Data to use below:

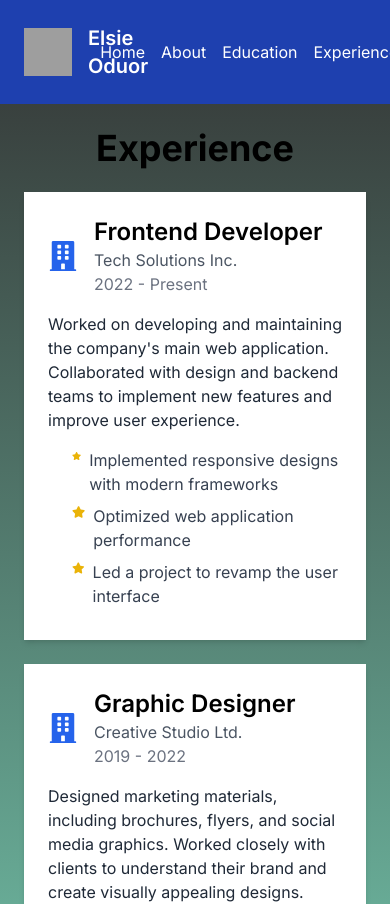
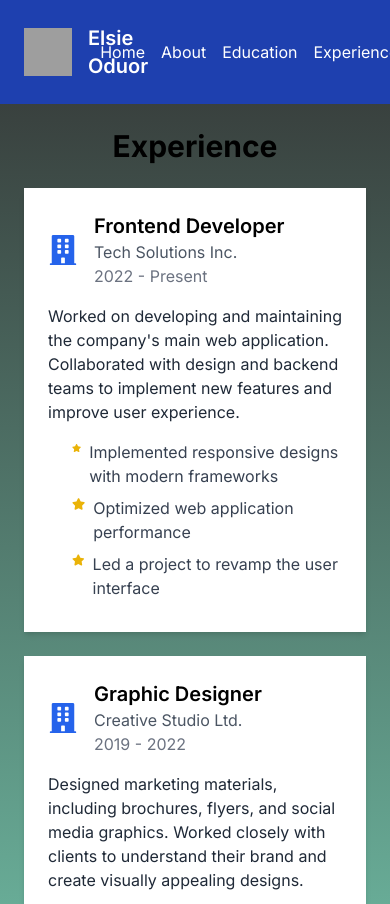
Before and after one commit to elsieoduor/portfolio, a Next.js app: page /experience in a window 390 px wide. Shown: the top 904 px of the page. Built offline with nearby package versions, Linux system fonts and the light colour scheme; grey boxes are pictures that could not be loaded.

Commit message:
Added responsiveness

```diff
--- a/app/experience/page.tsx
+++ b/app/experience/page.tsx
@@ -1,7 +1,7 @@
 'use client';
 
 import Header from '@/components/Header';
-import { FaBuilding, FaCalendarAlt, FaStar } from 'react-icons/fa';
+import { FaBuilding, FaStar } from 'react-icons/fa';
 
 export default function Experience() {
   const experiences = [
@@ -37,7 +37,7 @@ export default function Experience() {
 
       {/* Main Content */}
       <main className="flex flex-col items-center justify-center flex-grow p-6">
-        <h1 className="text-4xl font-bold mb-6 text-center">Experience</h1>
+        <h1 className="text-3xl md:text-4xl font-bold mb-6 text-center">Experience</h1>
 
         <div className="max-w-4xl w-full">
           {experiences.map((exp, index) => (
@@ -45,7 +45,7 @@ export default function Experience() {
               <div className="flex items-center mb-4">
                 <FaBuilding size={30} className="text-blue-600 mr-4" />
                 <div className="flex-grow">
-                  <h2 className="text-2xl font-semibold">{exp.title}</h2>
+                  <h2 className="text-xl md:text-2xl font-semibold">{exp.title}</h2>
                   <p className="text-gray-600">{exp.company}</p>
                   <p className="text-gray-500">{exp.year}</p>
                 </div>
```
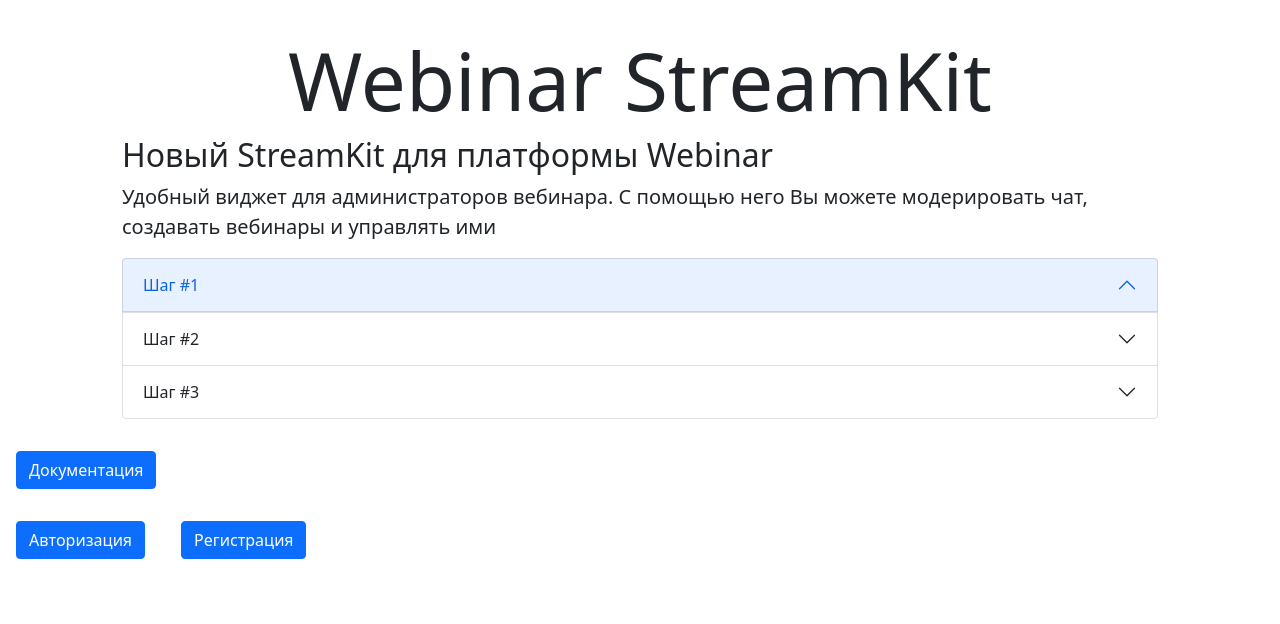
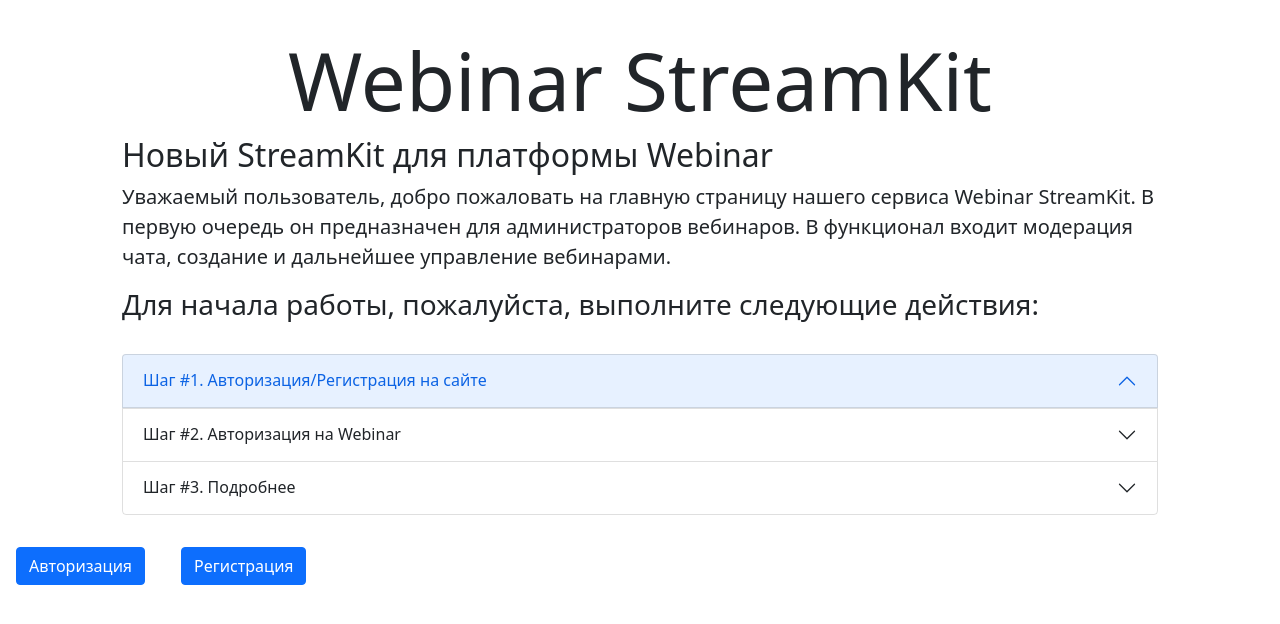
Before and after one commit to Krasnopolskiy/WebinarStreamkit, a Django app: page / in a window 1280 px wide. Shown: the part 66-690 px from the top of the page. Run offline with Django 3.2, Linux system fonts and the light colour scheme; some libraries are stand-ins or nearby versions.

Commit message:
Filling information in the manual

```diff
--- a/main/templates/pages/index.html
+++ b/main/templates/pages/index.html
@@ -12,48 +12,60 @@
     <div class="row">
         <div class="col px-5">
             <h2>Новый StreamKit для платформы Webinar</h2>
-            <p class="lead">Удобный виджет для администраторов вебинара. С помощью него Вы можете модерировать чат,
-                создавать вебинары и управлять ими</p>
+            <p class="lead">Уважаемый пользователь, добро пожаловать на главную страницу нашего сервиса Webinar
+                StreamKit.
+                В первую очередь он предназначен для администраторов вебинаров. В функционал входит модерация чата,
+                создание и дальнейшее управление вебинарами.</p>
+            <h3>Для начала работы, пожалуйста, выполните следующие действия:</h3>
+            <br>
             <div class="accordion" id="accordionExample">
                 <div class="accordion-item">
                     <h2 class="accordion-header" id="headingOne">
-                        <button class="accordion-button" type="button" data-bs-toggle="collapse"
-                                data-bs-target="#collapseOne" aria-expanded="true" aria-controls="collapseOne">
-                            Шаг #1
+                        <button aria-controls="collapseOne" aria-expanded="true" class="accordion-button"
+                                data-bs-target="#collapseOne" data-bs-toggle="collapse" type="button">
+                            Шаг #1. Авторизация/Регистрация на сайте
                         </button>
                     </h2>
-                    <div id="collapseOne" class="accordion-collapse collapse" aria-labelledby="headingOne"
-                         data-bs-parent="#accordionExample">
+                    <div aria-labelledby="headingOne" class="accordion-collapse collapse" data-bs-parent="#accordionExample"
+                         id="collapseOne">
                         <div class="accordion-body">
-                            Текст
+                            Если вы впервые на нашем сайте, зарегистрируйтесь, иначе авторизуйтесь через расположенные
+                            ниже, а также в правом верхнем углу соответствующие кнопки.
                         </div>
                     </div>
                 </div>
                 <div class="accordion-item">
                     <h2 class="accordion-header" id="headingTwo">
-                        <button class="accordion-button collapsed" type="button" data-bs-toggle="collapse"
-                                data-bs-target="#collapseTwo" aria-expanded="false" aria-controls="collapseTwo">
-                            Шаг #2
+                        <button aria-controls="collapseTwo" aria-expanded="false" class="accordion-button collapsed"
+                                data-bs-target="#collapseTwo" data-bs-toggle="collapse" type="button">
+                            Шаг #2. Авторизация на Webinar
                         </button>
                     </h2>
-                    <div id="collapseTwo" class="accordion-collapse collapse" aria-labelledby="headingTwo"
-                         data-bs-parent="#accordionExample">
+                    <div aria-labelledby="headingTwo" class="accordion-collapse collapse" data-bs-parent="#accordionExample"
+                         id="collapseTwo">
                         <div class="accordion-body">
-                            Текст
+                            Вы зарегистрировались на сайте. Перейдите на страницу вашего профиля.
+                            На текущий момент аккаунты на Webinar Streamkit и Webinar.ru не синхронизированы. По этой
+                            причине перейдите на вкладку профиля "Данные Webinar" и авторизуйтесь через платформу.
+                            Затем до этого заблокированная панель "Расписание вебинаров" станет для вас доступна.
                         </div>
                     </div>
                 </div>
                 <div class="accordion-item">
                     <h2 class="accordion-header" id="headingThree">
-                        <button class="accordion-button collapsed" type="button" data-bs-toggle="collapse"
-                                data-bs-target="#collapseThree" aria-expanded="false" aria-controls="collapseThree">
-                            Шаг #3
+                        <button aria-controls="collapseThree" aria-expanded="false" class="accordion-button collapsed"
+                                data-bs-target="#collapseThree" data-bs-toggle="collapse" type="button">
+                            Шаг #3. Подробнее
                         </button>
                     </h2>
-                    <div id="collapseThree" class="accordion-collapse collapse" aria-labelledby="headingThree"
-                         data-bs-parent="#accordionExample">
+                    <div aria-labelledby="headingThree" class="accordion-collapse collapse" data-bs-parent="#accordionExample"
+                         id="collapseThree">
                         <div class="accordion-body">
-                            Текст
+                            Для более глубокого изучения предоставляемых возможностей, пожалуйста, ознакомьтесь с
+                            приложенной документацией.
+                            <div class="card-body">
+                                <a class="btn btn-primary" href="#">Документация</a>
+                            </div>
                         </div>
                     </div>
                 </div>
@@ -62,18 +74,10 @@
     </div>
 </div>
 <div class="card-body">
-    <a href="#" class="btn btn-primary">Документация</a>
-</div>
-<div class="card-body">
-    {% if user.is_authenticated %}
-    <a href="{% url 'profile' %}" class="btn btn-primary me-3">Авторизация Webinar</a>
-    {% else %}
-    <a href="{% url 'login' %}" class="btn btn-primary me-3">Авторизация</a>
-    <a href="{% url 'signup' %}" class="btn btn-primary ms-3">Регистрация</a>
+    {% if not user.is_authenticated %}
+    <a class="btn btn-primary me-3" href="{% url 'login' %}">Авторизация</a>
+    <a class="btn btn-primary ms-3" href="{% url 'signup' %}">Регистрация</a>
     {% endif %}
-</div>
-
-</div>
 </div>
 
 {% endblock %}
```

End of Data to use.

Task instructions
Copy out the entries verbatim, but skip every picture.

Answer for this exercise
Before and after one commit to elsieoduor/portfolio, a Next.js app: page /experience in a window 390 px wide. Shown: the top 904 px of the page. Built offline with nearby package versions, Linux system fonts and the light colour scheme; grey boxes are pictures that could not be loaded.

Commit message:
Added responsiveness

```diff
--- a/app/experience/page.tsx
+++ b/app/experience/page.tsx
@@ -1,7 +1,7 @@
 'use client';
 
 import Header from '@/components/Header';
-import { FaBuilding, FaCalendarAlt, FaStar } from 'react-icons/fa';
+import { FaBuilding, FaStar } from 'react-icons/fa';
 
 export default function Experience() {
   const experiences = [
@@ -37,7 +37,7 @@ export default function Experience() {
 
       {/* Main Content */}
       <main className="flex flex-col items-center justify-center flex-grow p-6">
-        <h1 className="text-4xl font-bold mb-6 text-center">Experience</h1>
+        <h1 className="text-3xl md:text-4xl font-bold mb-6 text-center">Experience</h1>
 
         <div className="max-w-4xl w-full">
           {experiences.map((exp, index) => (
@@ -45,7 +45,7 @@ export default function Experience() {
               <div className="flex items-center mb-4">
                 <FaBuilding size={30} className="text-blue-600 mr-4" />
                 <div className="flex-grow">
-                  <h2 className="text-2xl font-semibold">{exp.title}</h2>
+                  <h2 className="text-xl md:text-2xl font-semibold">{exp.title}</h2>
                   <p className="text-gray-600">{exp.company}</p>
                   <p className="text-gray-500">{exp.year}</p>
                 </div>
```
Before and after one commit to Krasnopolskiy/WebinarStreamkit, a Django app: page / in a window 1280 px wide. Shown: the part 66-690 px from the top of the page. Run offline with Django 3.2, Linux system fonts and the light colour scheme; some libraries are stand-ins or nearby versions.

Commit message:
Filling information in the manual

```diff
--- a/main/templates/pages/index.html
+++ b/main/templates/pages/index.html
@@ -12,48 +12,60 @@
     <div class="row">
         <div class="col px-5">
             <h2>Новый StreamKit для платформы Webinar</h2>
-            <p class="lead">Удобный виджет для администраторов вебинара. С помощью него Вы можете модерировать чат,
-                создавать вебинары и управлять ими</p>
+            <p class="lead">Уважаемый пользователь, добро пожаловать на главную страницу нашего сервиса Webinar
+                StreamKit.
+                В первую очередь он предназначен для администраторов вебинаров. В функционал входит модерация чата,
+                создание и дальнейшее управление вебинарами.</p>
+            <h3>Для начала работы, пожалуйста, выполните следующие действия:</h3>
+            <br>
             <div class="accordion" id="accordionExample">
                 <div class="accordion-item">
                     <h2 class="accordion-header" id="headingOne">
-                        <button class="accordion-button" type="button" data-bs-toggle="collapse"
-                                data-bs-target="#collapseOne" aria-expanded="true" aria-controls="collapseOne">
-                            Шаг #1
+                        <button aria-controls="collapseOne" aria-expanded="true" class="accordion-button"
+                                data-bs-target="#collapseOne" data-bs-toggle="collapse" type="button">
+                            Шаг #1. Авторизация/Регистрация на сайте
                         </button>
                     </h2>
-                    <div id="collapseOne" class="accordion-collapse collapse" aria-labelledby="headingOne"
-                         data-bs-parent="#accordionExample">
+                    <div aria-labelledby="headingOne" class="accordion-collapse collapse" data-bs-parent="#accordionExample"
+                         id="collapseOne">
                         <div class="accordion-body">
-                            Текст
+                            Если вы впервые на нашем сайте, зарегистрируйтесь, иначе авторизуйтесь через расположенные
+                            ниже, а также в правом верхнем углу соответствующие кнопки.
                         </div>
                     </div>
                 </div>
                 <div class="accordion-item">
                     <h2 class="accordion-header" id="headingTwo">
-                        <button class="accordion-button collapsed" type="button" data-bs-toggle="collapse"
-                                data-bs-target="#collapseTwo" aria-expanded="false" aria-controls="collapseTwo">
-                            Шаг #2
+                        <button aria-controls="collapseTwo" aria-expanded="false" class="accordion-button collapsed"
+                                data-bs-target="#collapseTwo" data-bs-toggle="collapse" type="button">
+                            Шаг #2. Авторизация на Webinar
                         </button>
                     </h2>
-                    <div id="collapseTwo" class="accordion-collapse collapse" aria-labelledby="headingTwo"
-                         data-bs-parent="#accordionExample">
+                    <div aria-labelledby="headingTwo" class="accordion-collapse collapse" data-bs-parent="#accordionExample"
+                         id="collapseTwo">
                         <div class="accordion-body">
-                            Текст
+                            Вы зарегистрировались на сайте. Перейдите на страницу вашего профиля.
+                            На текущий момент аккаунты на Webinar Streamkit и Webinar.ru не синхронизированы. По этой
+                            причине перейдите на вкладку профиля "Данные Webinar" и авторизуйтесь через платформу.
+                            Затем до этого заблокированная панель "Расписание вебинаров" станет для вас доступна.
                         </div>
                     </div>
                 </div>
                 <div class="accordion-item">
                     <h2 class="accordion-header" id="headingThree">
-                        <button class="accordion-button collapsed" type="button" data-bs-toggle="collapse"
-                                data-bs-target="#collapseThree" aria-expanded="false" aria-controls="collapseThree">
-                            Шаг #3
+                        <button aria-controls="collapseThree" aria-expanded="false" class="accordion-button collapsed"
+                                data-bs-target="#collapseThree" data-bs-toggle="collapse" type="button">
+                            Шаг #3. Подробнее
                         </button>
                     </h2>
-                    <div id="collapseThree" class="accordion-collapse collapse" aria-labelledby="headingThree"
-                         data-bs-parent="#accordionExample">
+                    <div aria-labelledby="headingThree" class="accordion-collapse collapse" data-bs-parent="#accordionExample"
+                         id="collapseThree">
                         <div class="accordion-body">
-                            Текст
+                            Для более глубокого изучения предоставляемых возможностей, пожалуйста, ознакомьтесь с
+                            приложенной документацией.
+                            <div class="card-body">
+                                <a class="btn btn-primary" href="#">Документация</a>
+                            </div>
                         </div>
                     </div>
                 </div>
@@ -62,18 +74,10 @@
     </div>
 </div>
 <div class="card-body">
-    <a href="#" class="btn btn-primary">Документация</a>
-</div>
-<div class="card-body">
-    {% if user.is_authenticated %}
-    <a href="{% url 'profile' %}" class="btn btn-primary me-3">Авторизация Webinar</a>
-    {% else %}
-    <a href="{% url 'login' %}" class="btn btn-primary me-3">Авторизация</a>
-    <a href="{% url 'signup' %}" class="btn btn-primary ms-3">Регистрация</a>
+    {% if not user.is_authenticated %}
+    <a class="btn btn-primary me-3" href="{% url 'login' %}">Авторизация</a>
+    <a class="btn btn-primary ms-3" href="{% url 'signup' %}">Регистрация</a>
     {% endif %}
-</div>
-
-</div>
 </div>
 
 {% endblock %}
```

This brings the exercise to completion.